▶ [Problem to solve] Go to the line containing "did not pick" in the records below and print it and every following line exactly, on through the line containing "slab = granite(27);", then stop.
⟨
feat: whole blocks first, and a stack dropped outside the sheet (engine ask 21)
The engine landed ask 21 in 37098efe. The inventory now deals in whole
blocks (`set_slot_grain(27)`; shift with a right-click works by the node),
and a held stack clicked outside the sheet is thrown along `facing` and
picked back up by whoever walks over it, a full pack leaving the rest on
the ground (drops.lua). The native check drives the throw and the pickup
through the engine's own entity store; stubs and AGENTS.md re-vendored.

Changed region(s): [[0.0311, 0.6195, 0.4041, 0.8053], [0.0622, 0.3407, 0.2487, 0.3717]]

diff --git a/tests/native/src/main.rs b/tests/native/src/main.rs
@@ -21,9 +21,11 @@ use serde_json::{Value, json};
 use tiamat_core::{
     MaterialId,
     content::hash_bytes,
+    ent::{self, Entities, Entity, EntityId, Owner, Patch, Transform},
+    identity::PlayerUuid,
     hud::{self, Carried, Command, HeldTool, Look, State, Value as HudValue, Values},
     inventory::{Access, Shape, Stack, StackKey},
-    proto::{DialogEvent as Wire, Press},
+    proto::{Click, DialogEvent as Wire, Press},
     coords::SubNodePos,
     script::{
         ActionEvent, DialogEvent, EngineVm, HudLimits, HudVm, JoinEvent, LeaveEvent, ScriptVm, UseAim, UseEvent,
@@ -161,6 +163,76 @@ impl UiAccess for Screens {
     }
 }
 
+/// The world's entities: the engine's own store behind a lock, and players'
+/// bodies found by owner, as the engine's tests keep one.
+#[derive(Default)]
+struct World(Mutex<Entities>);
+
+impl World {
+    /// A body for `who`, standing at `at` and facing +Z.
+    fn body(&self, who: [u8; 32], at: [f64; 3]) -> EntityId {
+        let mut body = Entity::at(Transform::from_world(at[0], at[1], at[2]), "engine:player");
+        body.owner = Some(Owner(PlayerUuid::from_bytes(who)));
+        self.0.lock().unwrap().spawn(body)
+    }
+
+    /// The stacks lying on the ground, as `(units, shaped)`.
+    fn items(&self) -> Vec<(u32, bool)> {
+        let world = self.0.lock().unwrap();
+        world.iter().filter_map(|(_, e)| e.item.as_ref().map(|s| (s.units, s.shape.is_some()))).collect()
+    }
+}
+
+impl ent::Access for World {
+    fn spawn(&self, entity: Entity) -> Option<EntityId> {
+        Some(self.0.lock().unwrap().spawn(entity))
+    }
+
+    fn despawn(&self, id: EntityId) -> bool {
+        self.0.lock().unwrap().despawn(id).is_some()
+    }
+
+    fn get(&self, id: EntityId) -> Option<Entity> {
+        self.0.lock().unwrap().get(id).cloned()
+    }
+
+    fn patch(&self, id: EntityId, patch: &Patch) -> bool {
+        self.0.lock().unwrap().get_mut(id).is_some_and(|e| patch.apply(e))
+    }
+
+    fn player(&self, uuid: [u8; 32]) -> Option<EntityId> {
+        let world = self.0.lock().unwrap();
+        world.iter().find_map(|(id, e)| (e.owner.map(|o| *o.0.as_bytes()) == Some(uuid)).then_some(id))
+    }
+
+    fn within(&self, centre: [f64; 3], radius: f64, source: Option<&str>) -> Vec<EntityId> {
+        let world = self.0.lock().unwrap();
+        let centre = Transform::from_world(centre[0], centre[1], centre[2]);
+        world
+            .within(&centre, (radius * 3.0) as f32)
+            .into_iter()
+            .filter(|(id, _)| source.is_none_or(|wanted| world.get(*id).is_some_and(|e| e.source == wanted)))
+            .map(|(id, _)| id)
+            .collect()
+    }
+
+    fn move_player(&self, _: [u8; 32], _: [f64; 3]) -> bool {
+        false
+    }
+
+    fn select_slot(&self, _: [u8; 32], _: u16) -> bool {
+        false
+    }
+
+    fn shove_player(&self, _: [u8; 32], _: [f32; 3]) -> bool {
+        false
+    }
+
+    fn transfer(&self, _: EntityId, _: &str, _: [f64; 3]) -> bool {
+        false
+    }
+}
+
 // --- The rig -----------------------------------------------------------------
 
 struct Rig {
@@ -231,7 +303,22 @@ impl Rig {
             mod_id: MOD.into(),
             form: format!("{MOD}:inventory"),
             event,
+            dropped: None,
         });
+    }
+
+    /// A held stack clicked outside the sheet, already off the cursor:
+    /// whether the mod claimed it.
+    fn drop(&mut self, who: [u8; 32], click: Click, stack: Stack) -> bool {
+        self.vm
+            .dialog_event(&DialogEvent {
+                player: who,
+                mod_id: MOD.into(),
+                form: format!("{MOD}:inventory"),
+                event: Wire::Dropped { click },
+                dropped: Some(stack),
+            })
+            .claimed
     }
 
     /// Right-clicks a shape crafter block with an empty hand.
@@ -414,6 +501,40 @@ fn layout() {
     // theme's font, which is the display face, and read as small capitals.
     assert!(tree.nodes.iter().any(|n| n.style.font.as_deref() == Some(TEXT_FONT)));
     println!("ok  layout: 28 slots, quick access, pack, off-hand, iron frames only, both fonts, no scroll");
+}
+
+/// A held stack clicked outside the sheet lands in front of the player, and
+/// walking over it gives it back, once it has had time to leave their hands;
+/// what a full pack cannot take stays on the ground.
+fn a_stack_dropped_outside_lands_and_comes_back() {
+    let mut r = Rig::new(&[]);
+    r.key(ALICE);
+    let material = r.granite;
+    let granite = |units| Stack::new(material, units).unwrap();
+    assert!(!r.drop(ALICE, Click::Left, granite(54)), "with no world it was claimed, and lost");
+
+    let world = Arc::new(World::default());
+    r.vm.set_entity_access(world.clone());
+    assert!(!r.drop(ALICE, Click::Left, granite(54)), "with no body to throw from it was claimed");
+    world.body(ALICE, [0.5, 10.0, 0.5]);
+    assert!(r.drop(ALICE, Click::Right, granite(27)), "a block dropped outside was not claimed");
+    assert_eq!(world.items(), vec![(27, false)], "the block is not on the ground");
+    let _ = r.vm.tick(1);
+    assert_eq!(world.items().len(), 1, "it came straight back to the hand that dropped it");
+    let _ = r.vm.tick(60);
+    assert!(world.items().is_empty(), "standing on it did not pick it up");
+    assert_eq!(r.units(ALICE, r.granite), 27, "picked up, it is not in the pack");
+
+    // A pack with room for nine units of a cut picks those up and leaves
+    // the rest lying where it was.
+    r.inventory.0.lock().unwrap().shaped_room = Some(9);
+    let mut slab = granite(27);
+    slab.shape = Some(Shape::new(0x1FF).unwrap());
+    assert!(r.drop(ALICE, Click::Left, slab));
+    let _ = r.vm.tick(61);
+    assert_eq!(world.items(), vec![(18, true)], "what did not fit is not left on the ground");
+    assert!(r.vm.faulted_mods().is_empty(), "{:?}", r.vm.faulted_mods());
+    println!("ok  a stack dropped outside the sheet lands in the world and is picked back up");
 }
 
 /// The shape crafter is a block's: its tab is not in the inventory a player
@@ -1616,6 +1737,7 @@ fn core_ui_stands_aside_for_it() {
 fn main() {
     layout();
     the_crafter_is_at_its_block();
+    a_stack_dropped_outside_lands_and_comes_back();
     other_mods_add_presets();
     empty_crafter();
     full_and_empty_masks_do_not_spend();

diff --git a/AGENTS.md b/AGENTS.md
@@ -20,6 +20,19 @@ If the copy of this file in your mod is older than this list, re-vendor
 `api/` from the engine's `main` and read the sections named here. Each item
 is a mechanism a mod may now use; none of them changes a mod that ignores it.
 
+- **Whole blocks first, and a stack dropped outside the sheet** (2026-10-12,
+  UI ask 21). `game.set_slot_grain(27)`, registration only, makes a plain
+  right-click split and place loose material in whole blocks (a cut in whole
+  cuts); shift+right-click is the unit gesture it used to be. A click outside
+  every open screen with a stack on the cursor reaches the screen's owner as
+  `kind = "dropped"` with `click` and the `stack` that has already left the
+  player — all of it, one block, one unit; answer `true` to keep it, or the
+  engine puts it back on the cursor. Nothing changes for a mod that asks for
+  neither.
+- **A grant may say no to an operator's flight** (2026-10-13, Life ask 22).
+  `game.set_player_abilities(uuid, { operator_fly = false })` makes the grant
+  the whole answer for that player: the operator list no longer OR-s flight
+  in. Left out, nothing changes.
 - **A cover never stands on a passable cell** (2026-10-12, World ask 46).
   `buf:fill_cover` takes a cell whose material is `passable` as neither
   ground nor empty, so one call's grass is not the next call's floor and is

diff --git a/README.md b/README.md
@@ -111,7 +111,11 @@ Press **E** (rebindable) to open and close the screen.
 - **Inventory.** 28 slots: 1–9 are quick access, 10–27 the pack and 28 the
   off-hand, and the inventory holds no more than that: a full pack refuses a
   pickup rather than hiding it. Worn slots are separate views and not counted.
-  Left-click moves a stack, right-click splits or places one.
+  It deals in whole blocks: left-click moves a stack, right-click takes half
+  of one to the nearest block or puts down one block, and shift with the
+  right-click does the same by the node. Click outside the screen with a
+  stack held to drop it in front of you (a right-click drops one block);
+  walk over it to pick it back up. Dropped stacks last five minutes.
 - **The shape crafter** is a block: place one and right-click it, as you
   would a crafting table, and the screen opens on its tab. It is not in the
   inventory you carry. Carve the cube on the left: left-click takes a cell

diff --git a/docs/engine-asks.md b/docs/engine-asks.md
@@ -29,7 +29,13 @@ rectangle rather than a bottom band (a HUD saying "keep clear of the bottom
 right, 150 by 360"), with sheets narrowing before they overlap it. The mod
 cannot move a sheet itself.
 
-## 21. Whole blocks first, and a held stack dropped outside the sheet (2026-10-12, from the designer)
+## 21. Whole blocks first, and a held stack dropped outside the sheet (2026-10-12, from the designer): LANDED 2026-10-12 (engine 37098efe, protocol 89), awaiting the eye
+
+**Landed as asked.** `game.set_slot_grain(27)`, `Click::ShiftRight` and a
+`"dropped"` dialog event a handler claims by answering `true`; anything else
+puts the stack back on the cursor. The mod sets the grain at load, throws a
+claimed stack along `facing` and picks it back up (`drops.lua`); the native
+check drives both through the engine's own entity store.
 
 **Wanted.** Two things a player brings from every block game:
⟩
▶ [Exercise solution]
+    assert!(world.items().is_empty(), "standing on it did not pick it up");
+    assert_eq!(r.units(ALICE, r.granite), 27, "picked up, it is not in the pack");
+
+    // A pack with room for nine units of a cut picks those up and leaves
+    // the rest lying where it was.
+    r.inventory.0.lock().unwrap().shaped_room = Some(9);
+    let mut slab = granite(27);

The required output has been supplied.